Benchtop Centrifuge Selection Guide
A centrifuge is an essential piece of equipment in almost any life science and clinical laboratory and with the right consideration certain models can prove to be very versatile for across many applications. Here we list some key points to think about when you are deciding on the right bench top centrifuge to purchase for your lab:
Size - capacity & footprint
Bench space is a premium in many labs so you are probably looking for the best mix of functionality, tube capacity and physical footprint. Broadly, benchtop centrifuges are categorised according to their size and capacity and come in in three types (in increasing size and capacity) - Mini centrifuge, Micro centrifuge, Multi purpose centrifuge.
- Small capacity
- Generally accepts 0.5/2.0ml tubes
- Usually fixed rotor or only a choice of a few
- Lower speed
- May also fall into the Micro centrifuge category
- Ideal if you are processing a small number of tubes and want to stick to the same method every time.
- Medium capacity

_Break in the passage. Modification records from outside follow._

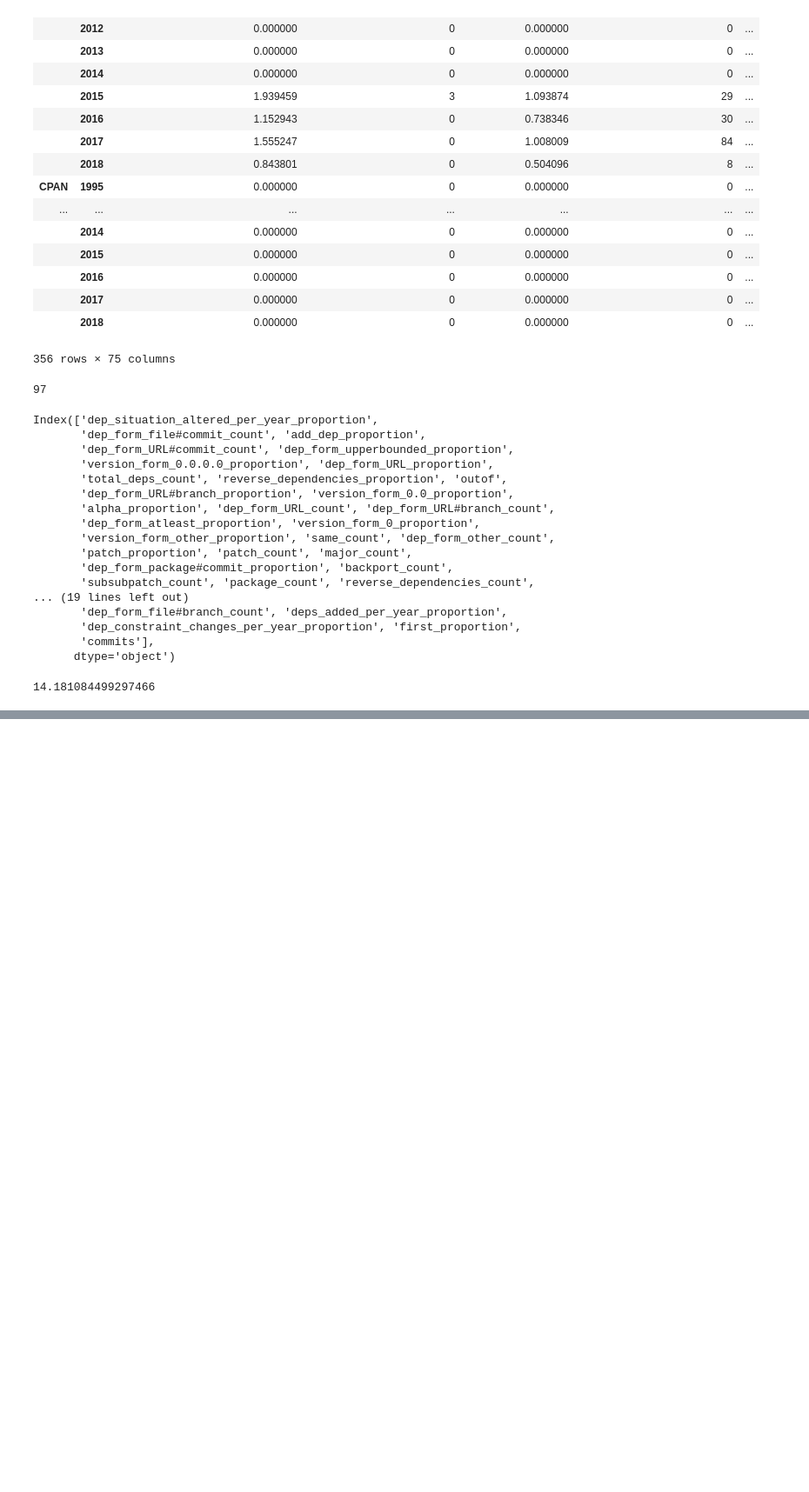
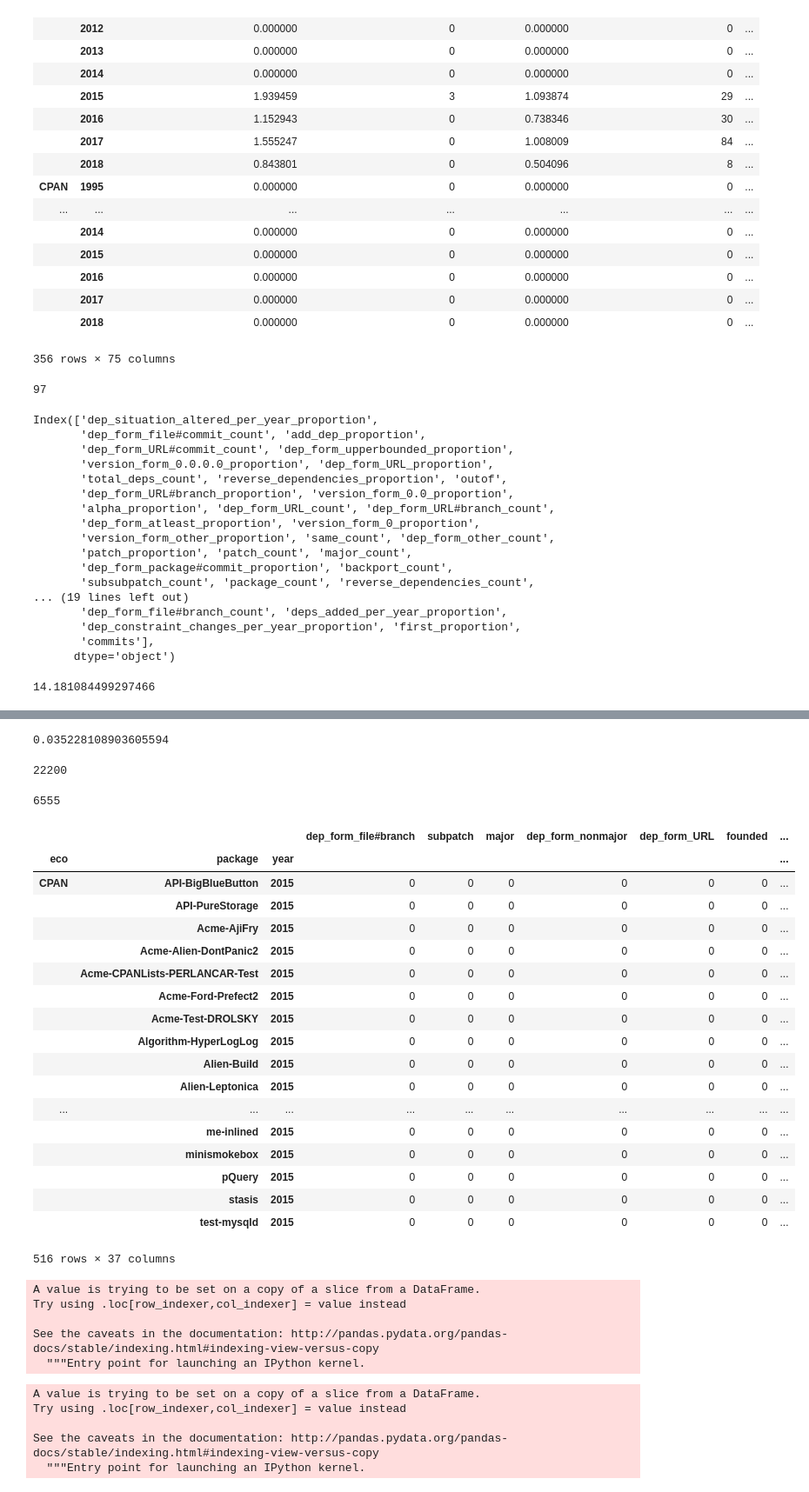
Before and after one commit to cbogart/dev-migration, a Jupyter notebook: scripts/Target Analysis.ipynb, the cells around one changed output, grey strips where cells are left out. Shown at 87% size. Drawn from its saved outputs; the diff is of its cells as text; code cells hidden in the pictures; blank space fills up the shorter version.

```diff
--- a/scripts/Target Analysis.ipynb
+++ b/scripts/Target Analysis.ipynb
@@ -300,0 +338,36 @@ NameError: name 'package_practices' is not defined
+# %%
+383/10872.000000
+# %% [output]
+0.035228108903605594
+# %%
+pp1.release.sum()
+# %% [output]
+22200
+# %%
+pp1.release[pp1.release > 0].count()
+# %% [output]
+6555
+# %%
+p2 = package_practices.loc[("CPAN",slice(None),2015),slice(None)]
+# %%
+p2[p2.founded == 0]
+# %% [output]
+|  |  |  | dep_form_file#branch | subpatch | major | dep_form_nonmajor | dep_form_URL | founded | ... |
+| eco | package | year |  |  |  |  |  |  | ... |
+| CPAN | API-BigBlueButton | 2015 | 0 | 0 | 0 | 0 | 0 | 0 | ... |
+|  | API-PureStorage | 2015 | 0 | 0 | 0 | 0 | 0 | 0 | ... |
+|  | Acme-AjiFry | 2015 | 0 | 0 | 0 | 0 | 0 | 0 | ... |
+|  | Acme-Alien-DontPanic2 | 2015 | 0 | 0 | 0 | 0 | 0 | 0 | ... |
+|  | Acme-CPANLists-PERLANCAR-Test | 2015 | 0 | 0 | 0 | 0 | 0 | 0 | ... |
+|  | Acme-Ford-Prefect2 | 2015 | 0 | 0 | 0 | 0 | 0 | 0 | ... |
+|  | Acme-Test-DROLSKY | 2015 | 0 | 0 | 0 | 0 | 0 | 0 | ... |
+|  | Algorithm-HyperLogLog | 2015 | 0 | 0 | 0 | 0 | 0 | 0 | ... |
+|  | Alien-Build | 2015 | 0 | 0 | 0 | 0 | 0 | 0 | ... |
+|  | Alien-Leptonica | 2015 | 0 | 0 | 0 | 0 | 0 | 0 | ... |
+| ... | ... | ... | ... | ... | ... | ... | ... | ... | ... |
+|  | me-inlined | 2015 | 0 | 0 | 0 | 0 | 0 | 0 | ... |
+|  | minismokebox | 2015 | 0 | 0 | 0 | 0 | 0 | 0 | ... |
+|  | pQuery | 2015 | 0 | 0 | 0 | 0 | 0 | 0 | ... |
+|  | stasis | 2015 | 0 | 0 | 0 | 0 | 0 | 0 | ... |
+|  | test-mysqld | 2015 | 0 | 0 | 0 | 0 | 0 | 0 | ... |
+516 rows × 37 columns
@@ -300,0 +378,16 @@ NameError: name 'package_practices' is not defined
+# %%
+releaser_practices["doesmajor1"] = releaser_practices.apply(lambda row: row["release"] > 0, axis=1)
+# %% [output]
+A value is trying to be set on a copy of a slice from a DataFrame.
+Try using .loc[row_indexer,col_indexer] = value instead
+
+See the caveats in the documentation: http://pandas.pydata.org/pandas-docs/stable/indexing.html#indexing-view-versus-copy
+  """Entry point for launching an IPython kernel.
+# %%
+releaser_practices["doesmajor2"] = releaser_practices.apply(lambda row: row["release"] > 1, axis=1)
+# %% [output]
+A value is trying to be set on a copy of a slice from a DataFrame.
+Try using .loc[row_indexer,col_indexer] = value instead
+
+See the caveats in the documentation: http://pandas.pydata.org/pandas-docs/stable/indexing.html#indexing-view-versus-copy
+  """Entry point for launching an IPython kernel.
```
Also changed, not shown: parts of 12 cells of this notebook, 6 other files.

- Typically will accept tubes up to around 5.0ml and some will accept blood/urine tubes
- Often a selection of rotors and tube adapters available
- Some models can come refrigerated
- Great for higher throughput application of small tubes, and also clinical applications
- Larger capacity
- It varies greatly between models but they can accept tube sizes up to around 750ml
- Large selection of rotors (including fixed angle and spin out) and adapters meaning they can accept the largest number of different tubes but also other vessels including multi well plates
- Many models come as a refrigerated or non-refrigerated variants
- Perfect for high throughput applications and methods involving the use of large tubes and sample volumes
Additionally, there are other centrifuges available on the market that are larger and can be more specialised including free and floor standing centrifuges and ultracentrifuges, however Camlab does not supply these types.
The maximum speed that a centrifuge will reach is a vitally important factor when choosing the best option for your application and methods. But something that is maybe less thought about is the increments of the speed setting and how accurate the speed needs to be. Rotor and tube type will impact on the max speed at which the centrifuge can be operated and should be considered along with the max speed of the centrifuge itself. Some centrifuges feature an automatic rotor recognition, limiting the speed of the centrifuge automatically in line with the rotor.
In centrifuges, speed is summarised by two measures - the RPM (or rototations per minute) and RCF (or relative centifugal force measured in force x gravity). You can read a more in depth post on the differences between the two here, but often methods with detail the required speed in RCF. If you are upgrading a current centrifuge and only know the RPM, you will want to calculate it's RCF to be able to choose an appropriate new model.
Rotors and Adapters
Small centrifuges such as mini centrifuge models will often not have the ability to change between rotors- they are known as fixed rotor models. In centrifuges with changeable rotors, usually you are to purchase the rotor separately to the centrifuge itself. Certain manufacturers may offer bundles containing the rotor and any neccessary adapters to accept commonly used tube types. There are two types of rotor available with each having different pros and cons depending on your application. We sum up the key features to help you decide which is the best choice:
Fixed Angle Rotors
- Fixed angle rotors are the most common type you will see in a lab. They hold your tubes at a fixed angle (usually 45 degrees).
- They can withstand a higher centrifugation speed than their swing out counterparts which is necessary for macromolecule separation. Due to this, they efficiently pellet samples - however due to the angle of the tubes, the pellet is not neat and will be at the bottom and up the bottom side of the tube.
- They will also have a larger capacity - esssential for any high throughput applications.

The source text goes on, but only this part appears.